**What you have to do:**
Output each record exactly, with nothing omitted.

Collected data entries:
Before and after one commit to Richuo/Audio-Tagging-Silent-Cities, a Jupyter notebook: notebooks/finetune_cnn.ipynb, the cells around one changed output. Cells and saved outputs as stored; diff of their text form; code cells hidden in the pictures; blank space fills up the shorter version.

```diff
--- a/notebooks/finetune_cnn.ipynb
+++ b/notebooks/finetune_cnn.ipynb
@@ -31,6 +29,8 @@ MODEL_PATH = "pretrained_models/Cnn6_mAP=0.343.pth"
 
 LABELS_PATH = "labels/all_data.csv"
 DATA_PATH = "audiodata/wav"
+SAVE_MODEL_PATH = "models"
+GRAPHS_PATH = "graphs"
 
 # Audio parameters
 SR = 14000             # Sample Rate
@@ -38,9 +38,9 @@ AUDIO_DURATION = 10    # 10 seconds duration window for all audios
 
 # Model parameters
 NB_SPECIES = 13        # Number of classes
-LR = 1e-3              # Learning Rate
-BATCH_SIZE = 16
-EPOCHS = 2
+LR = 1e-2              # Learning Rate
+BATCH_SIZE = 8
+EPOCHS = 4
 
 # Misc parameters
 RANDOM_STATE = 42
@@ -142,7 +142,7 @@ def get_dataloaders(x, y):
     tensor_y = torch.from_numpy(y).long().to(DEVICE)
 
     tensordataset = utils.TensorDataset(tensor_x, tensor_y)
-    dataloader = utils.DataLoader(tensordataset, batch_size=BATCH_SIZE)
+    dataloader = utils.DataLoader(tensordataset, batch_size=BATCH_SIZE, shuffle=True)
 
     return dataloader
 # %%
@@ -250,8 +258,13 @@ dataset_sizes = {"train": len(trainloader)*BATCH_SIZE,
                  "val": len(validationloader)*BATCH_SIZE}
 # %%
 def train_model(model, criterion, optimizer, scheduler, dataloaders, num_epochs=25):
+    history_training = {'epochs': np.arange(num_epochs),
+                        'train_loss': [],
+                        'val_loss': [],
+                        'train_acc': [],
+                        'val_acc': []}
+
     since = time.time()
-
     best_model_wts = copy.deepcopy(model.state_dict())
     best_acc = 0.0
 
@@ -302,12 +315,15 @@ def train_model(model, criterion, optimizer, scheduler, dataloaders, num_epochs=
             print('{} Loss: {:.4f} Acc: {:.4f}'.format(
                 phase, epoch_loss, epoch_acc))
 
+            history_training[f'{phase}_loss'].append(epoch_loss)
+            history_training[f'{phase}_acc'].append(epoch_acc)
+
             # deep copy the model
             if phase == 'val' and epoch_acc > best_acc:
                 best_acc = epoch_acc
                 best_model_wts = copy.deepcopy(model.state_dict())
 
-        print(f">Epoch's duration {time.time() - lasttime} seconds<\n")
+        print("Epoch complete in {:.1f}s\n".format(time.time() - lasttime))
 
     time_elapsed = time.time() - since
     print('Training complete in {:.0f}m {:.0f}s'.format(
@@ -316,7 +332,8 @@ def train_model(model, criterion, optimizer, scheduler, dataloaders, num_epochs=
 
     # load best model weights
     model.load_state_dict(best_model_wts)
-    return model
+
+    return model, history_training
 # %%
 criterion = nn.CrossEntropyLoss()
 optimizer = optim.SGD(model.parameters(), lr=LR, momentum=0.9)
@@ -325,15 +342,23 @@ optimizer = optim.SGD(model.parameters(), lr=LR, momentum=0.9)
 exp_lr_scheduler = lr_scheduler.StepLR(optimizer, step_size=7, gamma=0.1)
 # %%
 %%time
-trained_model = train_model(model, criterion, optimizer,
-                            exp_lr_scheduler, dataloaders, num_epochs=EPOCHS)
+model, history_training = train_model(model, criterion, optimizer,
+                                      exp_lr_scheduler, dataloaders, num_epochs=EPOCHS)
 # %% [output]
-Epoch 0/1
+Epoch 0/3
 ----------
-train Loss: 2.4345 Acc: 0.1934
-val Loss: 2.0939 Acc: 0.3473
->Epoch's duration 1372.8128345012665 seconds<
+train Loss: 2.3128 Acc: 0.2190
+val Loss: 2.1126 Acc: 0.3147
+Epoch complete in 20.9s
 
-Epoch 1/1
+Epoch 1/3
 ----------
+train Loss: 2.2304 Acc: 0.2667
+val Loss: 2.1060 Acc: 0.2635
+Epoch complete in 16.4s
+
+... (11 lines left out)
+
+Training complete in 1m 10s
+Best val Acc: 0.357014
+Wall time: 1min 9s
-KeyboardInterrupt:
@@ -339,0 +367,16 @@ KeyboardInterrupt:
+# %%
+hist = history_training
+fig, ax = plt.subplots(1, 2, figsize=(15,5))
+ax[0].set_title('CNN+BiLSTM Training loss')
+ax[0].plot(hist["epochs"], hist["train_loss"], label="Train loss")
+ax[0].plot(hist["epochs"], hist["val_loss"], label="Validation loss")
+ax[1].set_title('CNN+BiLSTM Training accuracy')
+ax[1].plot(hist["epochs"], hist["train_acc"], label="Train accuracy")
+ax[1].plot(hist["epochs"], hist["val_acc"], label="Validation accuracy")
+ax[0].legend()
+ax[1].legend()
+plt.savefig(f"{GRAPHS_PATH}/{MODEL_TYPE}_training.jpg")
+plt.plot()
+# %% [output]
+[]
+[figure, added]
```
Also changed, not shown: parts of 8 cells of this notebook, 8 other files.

**Output for this exercise:**
Before and after one commit to Richuo/Audio-Tagging-Silent-Cities, a Jupyter notebook: notebooks/finetune_cnn.ipynb, the cells around one changed output. Cells and saved outputs as stored; diff of their text form; code cells hidden in the pictures; blank space fills up the shorter version.

```diff
--- a/notebooks/finetune_cnn.ipynb
+++ b/notebooks/finetune_cnn.ipynb
@@ -31,6 +29,8 @@ MODEL_PATH = "pretrained_models/Cnn6_mAP=0.343.pth"
 
 LABELS_PATH = "labels/all_data.csv"
 DATA_PATH = "audiodata/wav"
+SAVE_MODEL_PATH = "models"
+GRAPHS_PATH = "graphs"
 
 # Audio parameters
 SR = 14000             # Sample Rate
@@ -38,9 +38,9 @@ AUDIO_DURATION = 10    # 10 seconds duration window for all audios
 
 # Model parameters
 NB_SPECIES = 13        # Number of classes
-LR = 1e-3              # Learning Rate
-BATCH_SIZE = 16
-EPOCHS = 2
+LR = 1e-2              # Learning Rate
+BATCH_SIZE = 8
+EPOCHS = 4
 
 # Misc parameters
 RANDOM_STATE = 42
@@ -142,7 +142,7 @@ def get_dataloaders(x, y):
     tensor_y = torch.from_numpy(y).long().to(DEVICE)
 
     tensordataset = utils.TensorDataset(tensor_x, tensor_y)
-    dataloader = utils.DataLoader(tensordataset, batch_size=BATCH_SIZE)
+    dataloader = utils.DataLoader(tensordataset, batch_size=BATCH_SIZE, shuffle=True)
 
     return dataloader
 # %%
@@ -250,8 +258,13 @@ dataset_sizes = {"train": len(trainloader)*BATCH_SIZE,
                  "val": len(validationloader)*BATCH_SIZE}
 # %%
 def train_model(model, criterion, optimizer, scheduler, dataloaders, num_epochs=25):
+    history_training = {'epochs': np.arange(num_epochs),
+                        'train_loss': [],
+                        'val_loss': [],
+                        'train_acc': [],
+                        'val_acc': []}
+
     since = time.time()
-
     best_model_wts = copy.deepcopy(model.state_dict())
     best_acc = 0.0
 
@@ -302,12 +315,15 @@ def train_model(model, criterion, optimizer, scheduler, dataloaders, num_epochs=
             print('{} Loss: {:.4f} Acc: {:.4f}'.format(
                 phase, epoch_loss, epoch_acc))
 
+            history_training[f'{phase}_loss'].append(epoch_loss)
+            history_training[f'{phase}_acc'].append(epoch_acc)
+
             # deep copy the model
             if phase == 'val' and epoch_acc > best_acc:
                 best_acc = epoch_acc
                 best_model_wts = copy.deepcopy(model.state_dict())
 
-        print(f">Epoch's duration {time.time() - lasttime} seconds<\n")
+        print("Epoch complete in {:.1f}s\n".format(time.time() - lasttime))
 
     time_elapsed = time.time() - since
     print('Training complete in {:.0f}m {:.0f}s'.format(
@@ -316,7 +332,8 @@ def train_model(model, criterion, optimizer, scheduler, dataloaders, num_epochs=
 
     # load best model weights
     model.load_state_dict(best_model_wts)
-    return model
+
+    return model, history_training
 # %%
 criterion = nn.CrossEntropyLoss()
 optimizer = optim.SGD(model.parameters(), lr=LR, momentum=0.9)
@@ -325,15 +342,23 @@ optimizer = optim.SGD(model.parameters(), lr=LR, momentum=0.9)
 exp_lr_scheduler = lr_scheduler.StepLR(optimizer, step_size=7, gamma=0.1)
 # %%
 %%time
-trained_model = train_model(model, criterion, optimizer,
-                            exp_lr_scheduler, dataloaders, num_epochs=EPOCHS)
+model, history_training = train_model(model, criterion, optimizer,
+                                      exp_lr_scheduler, dataloaders, num_epochs=EPOCHS)
 # %% [output]
-Epoch 0/1
+Epoch 0/3
 ----------
-train Loss: 2.4345 Acc: 0.1934
-val Loss: 2.0939 Acc: 0.3473
->Epoch's duration 1372.8128345012665 seconds<
+train Loss: 2.3128 Acc: 0.2190
+val Loss: 2.1126 Acc: 0.3147
+Epoch complete in 20.9s
 
-Epoch 1/1
+Epoch 1/3
 ----------
+train Loss: 2.2304 Acc: 0.2667
+val Loss: 2.1060 Acc: 0.2635
+Epoch complete in 16.4s
+
+... (11 lines left out)
+
+Training complete in 1m 10s
+Best val Acc: 0.357014
+Wall time: 1min 9s
-KeyboardInterrupt:
@@ -339,0 +367,16 @@ KeyboardInterrupt:
+# %%
+hist = history_training
+fig, ax = plt.subplots(1, 2, figsize=(15,5))
+ax[0].set_title('CNN+BiLSTM Training loss')
+ax[0].plot(hist["epochs"], hist["train_loss"], label="Train loss")
+ax[0].plot(hist["epochs"], hist["val_loss"], label="Validation loss")
+ax[1].set_title('CNN+BiLSTM Training accuracy')
+ax[1].plot(hist["epochs"], hist["train_acc"], label="Train accuracy")
+ax[1].plot(hist["epochs"], hist["val_acc"], label="Validation accuracy")
+ax[0].legend()
+ax[1].legend()
+plt.savefig(f"{GRAPHS_PATH}/{MODEL_TYPE}_training.jpg")
+plt.plot()
+# %% [output]
+[]
+[figure, added]
```
Also changed, not shown: parts of 8 cells of this notebook, 8 other files.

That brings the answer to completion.